Thankfully, Volvo’s Pilot Assist feature won’t cost you a penny extra. This system combines lane-keeping assist with adaptive cruise control to accelerate, brake and steer for you at speeds up to 80mph – providing you keep your hands on the steering wheel. This helps make long journeys – especially on busy motorways – as relaxing as possible.
Adding to the V90’s stress-free driving experience is the comfortable suspension. You can get it with adaptive dampers and rear air suspension but the standard setup does a good job ironing out bumps and potholes so you needn’t bother.
Sadly, while the Volvo does a great job isolating you from the patchy road surfaces, it doesn’t feel particularly fun to drive. Sure, it doesn’t lean much in tight corners, but a BMW 5 Series and Jaguar XF both feel more involving on a twisty backroad.
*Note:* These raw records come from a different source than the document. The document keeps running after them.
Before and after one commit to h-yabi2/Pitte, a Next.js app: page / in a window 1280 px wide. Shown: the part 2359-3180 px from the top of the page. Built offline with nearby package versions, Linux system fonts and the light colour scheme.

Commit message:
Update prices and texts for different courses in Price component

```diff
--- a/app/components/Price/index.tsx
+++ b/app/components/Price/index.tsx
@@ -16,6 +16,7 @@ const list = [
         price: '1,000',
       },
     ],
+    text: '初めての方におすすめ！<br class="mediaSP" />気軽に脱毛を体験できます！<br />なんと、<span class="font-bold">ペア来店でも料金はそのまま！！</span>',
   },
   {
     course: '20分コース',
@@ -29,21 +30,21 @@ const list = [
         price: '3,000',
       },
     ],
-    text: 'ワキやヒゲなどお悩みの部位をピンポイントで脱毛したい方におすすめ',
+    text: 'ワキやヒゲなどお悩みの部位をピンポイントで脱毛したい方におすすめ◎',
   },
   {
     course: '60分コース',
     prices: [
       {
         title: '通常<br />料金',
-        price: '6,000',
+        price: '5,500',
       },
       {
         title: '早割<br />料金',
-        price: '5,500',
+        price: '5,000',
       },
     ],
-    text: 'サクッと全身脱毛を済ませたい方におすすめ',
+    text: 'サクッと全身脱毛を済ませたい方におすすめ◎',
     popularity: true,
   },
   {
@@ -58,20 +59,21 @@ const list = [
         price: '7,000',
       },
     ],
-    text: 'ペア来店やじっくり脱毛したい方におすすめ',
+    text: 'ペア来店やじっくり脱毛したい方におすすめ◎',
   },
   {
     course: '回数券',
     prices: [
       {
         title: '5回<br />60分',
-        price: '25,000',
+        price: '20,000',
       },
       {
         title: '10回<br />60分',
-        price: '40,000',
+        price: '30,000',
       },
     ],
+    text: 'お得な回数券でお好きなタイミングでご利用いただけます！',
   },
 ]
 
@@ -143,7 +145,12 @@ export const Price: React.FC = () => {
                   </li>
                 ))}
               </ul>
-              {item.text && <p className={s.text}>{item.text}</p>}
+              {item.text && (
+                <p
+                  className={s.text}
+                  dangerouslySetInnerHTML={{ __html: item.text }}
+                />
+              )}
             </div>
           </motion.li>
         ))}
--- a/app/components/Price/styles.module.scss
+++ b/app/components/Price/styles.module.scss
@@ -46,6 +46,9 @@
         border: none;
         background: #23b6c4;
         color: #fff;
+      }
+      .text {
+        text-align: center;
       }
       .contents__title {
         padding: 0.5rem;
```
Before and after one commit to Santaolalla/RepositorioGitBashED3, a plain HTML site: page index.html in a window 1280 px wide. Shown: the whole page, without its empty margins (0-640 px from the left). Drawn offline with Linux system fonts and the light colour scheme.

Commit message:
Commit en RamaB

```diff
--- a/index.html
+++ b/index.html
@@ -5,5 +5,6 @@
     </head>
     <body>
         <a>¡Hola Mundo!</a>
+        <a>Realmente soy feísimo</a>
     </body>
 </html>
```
If safety, rather than sportiness, is your main concern, the Volvo claws back plenty of points. It comes as standard with a wealth of active systems designed to prevent crashes including pedestrian, cyclist and large animal detection, automatic emergency braking and even a feature that’ll tighten your seatbelt if the car detects a possible collision.
All these features helped the V90 achieve an impressive five-star safety rating from Euro NCAP when it was tested in 2017.
Excellent quality throughout, but the portrait infotainment system can frustrate